Prompt
Among these records, which lines include "market"? Copy them out.
※
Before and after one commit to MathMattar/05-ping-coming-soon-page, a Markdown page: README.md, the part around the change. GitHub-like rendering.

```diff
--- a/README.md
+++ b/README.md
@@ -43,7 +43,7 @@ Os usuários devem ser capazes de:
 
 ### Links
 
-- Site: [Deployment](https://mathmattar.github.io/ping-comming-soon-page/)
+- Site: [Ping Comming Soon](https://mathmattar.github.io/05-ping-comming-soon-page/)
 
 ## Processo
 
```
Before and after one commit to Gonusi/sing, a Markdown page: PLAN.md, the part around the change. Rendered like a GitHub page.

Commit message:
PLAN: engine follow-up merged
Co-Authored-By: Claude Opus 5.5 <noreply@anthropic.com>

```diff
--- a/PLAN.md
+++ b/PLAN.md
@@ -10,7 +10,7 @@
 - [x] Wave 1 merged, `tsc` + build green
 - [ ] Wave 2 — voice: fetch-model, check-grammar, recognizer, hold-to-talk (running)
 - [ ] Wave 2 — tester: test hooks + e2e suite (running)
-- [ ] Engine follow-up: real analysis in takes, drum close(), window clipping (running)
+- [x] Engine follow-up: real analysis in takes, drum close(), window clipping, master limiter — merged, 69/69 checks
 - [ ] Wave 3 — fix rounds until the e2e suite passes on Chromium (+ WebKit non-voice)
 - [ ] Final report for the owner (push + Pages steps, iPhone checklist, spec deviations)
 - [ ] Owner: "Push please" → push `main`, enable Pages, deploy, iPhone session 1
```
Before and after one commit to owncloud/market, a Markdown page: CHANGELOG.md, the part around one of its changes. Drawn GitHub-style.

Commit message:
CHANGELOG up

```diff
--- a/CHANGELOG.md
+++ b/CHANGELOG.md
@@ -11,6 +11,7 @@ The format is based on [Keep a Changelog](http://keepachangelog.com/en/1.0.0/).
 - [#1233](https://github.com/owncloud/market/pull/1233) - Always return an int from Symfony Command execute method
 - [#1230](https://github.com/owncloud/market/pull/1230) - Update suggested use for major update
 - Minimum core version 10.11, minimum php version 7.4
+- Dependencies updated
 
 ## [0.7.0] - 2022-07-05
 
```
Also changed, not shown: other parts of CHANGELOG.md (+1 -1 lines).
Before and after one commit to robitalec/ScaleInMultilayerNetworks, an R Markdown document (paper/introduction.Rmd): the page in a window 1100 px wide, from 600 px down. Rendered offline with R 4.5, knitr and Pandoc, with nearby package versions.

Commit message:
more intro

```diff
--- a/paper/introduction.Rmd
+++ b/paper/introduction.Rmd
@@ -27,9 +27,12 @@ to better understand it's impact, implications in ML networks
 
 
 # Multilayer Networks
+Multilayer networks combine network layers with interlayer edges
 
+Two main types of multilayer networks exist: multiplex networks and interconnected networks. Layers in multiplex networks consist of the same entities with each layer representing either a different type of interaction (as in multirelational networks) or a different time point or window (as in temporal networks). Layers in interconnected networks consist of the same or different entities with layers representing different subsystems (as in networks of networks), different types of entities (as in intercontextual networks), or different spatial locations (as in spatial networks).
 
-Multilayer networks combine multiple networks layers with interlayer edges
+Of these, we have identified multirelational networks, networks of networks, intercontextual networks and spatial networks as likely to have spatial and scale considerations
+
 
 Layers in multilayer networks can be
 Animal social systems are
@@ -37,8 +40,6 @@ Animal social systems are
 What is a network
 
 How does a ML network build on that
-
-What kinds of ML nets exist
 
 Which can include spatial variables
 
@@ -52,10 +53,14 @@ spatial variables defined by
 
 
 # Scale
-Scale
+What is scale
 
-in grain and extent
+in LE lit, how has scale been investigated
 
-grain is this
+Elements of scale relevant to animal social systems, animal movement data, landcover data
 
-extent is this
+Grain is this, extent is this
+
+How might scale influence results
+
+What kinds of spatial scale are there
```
※
Answer to this problem
Before and after one commit to owncloud/market, a Markdown page: CHANGELOG.md, the part around one of its changes. Drawn GitHub-style.
 - [#1233](https://github.com/owncloud/market/pull/1233) - Always return an int from Symfony Command execute method
 - [#1230](https://github.com/owncloud/market/pull/1230) - Update suggested use for major update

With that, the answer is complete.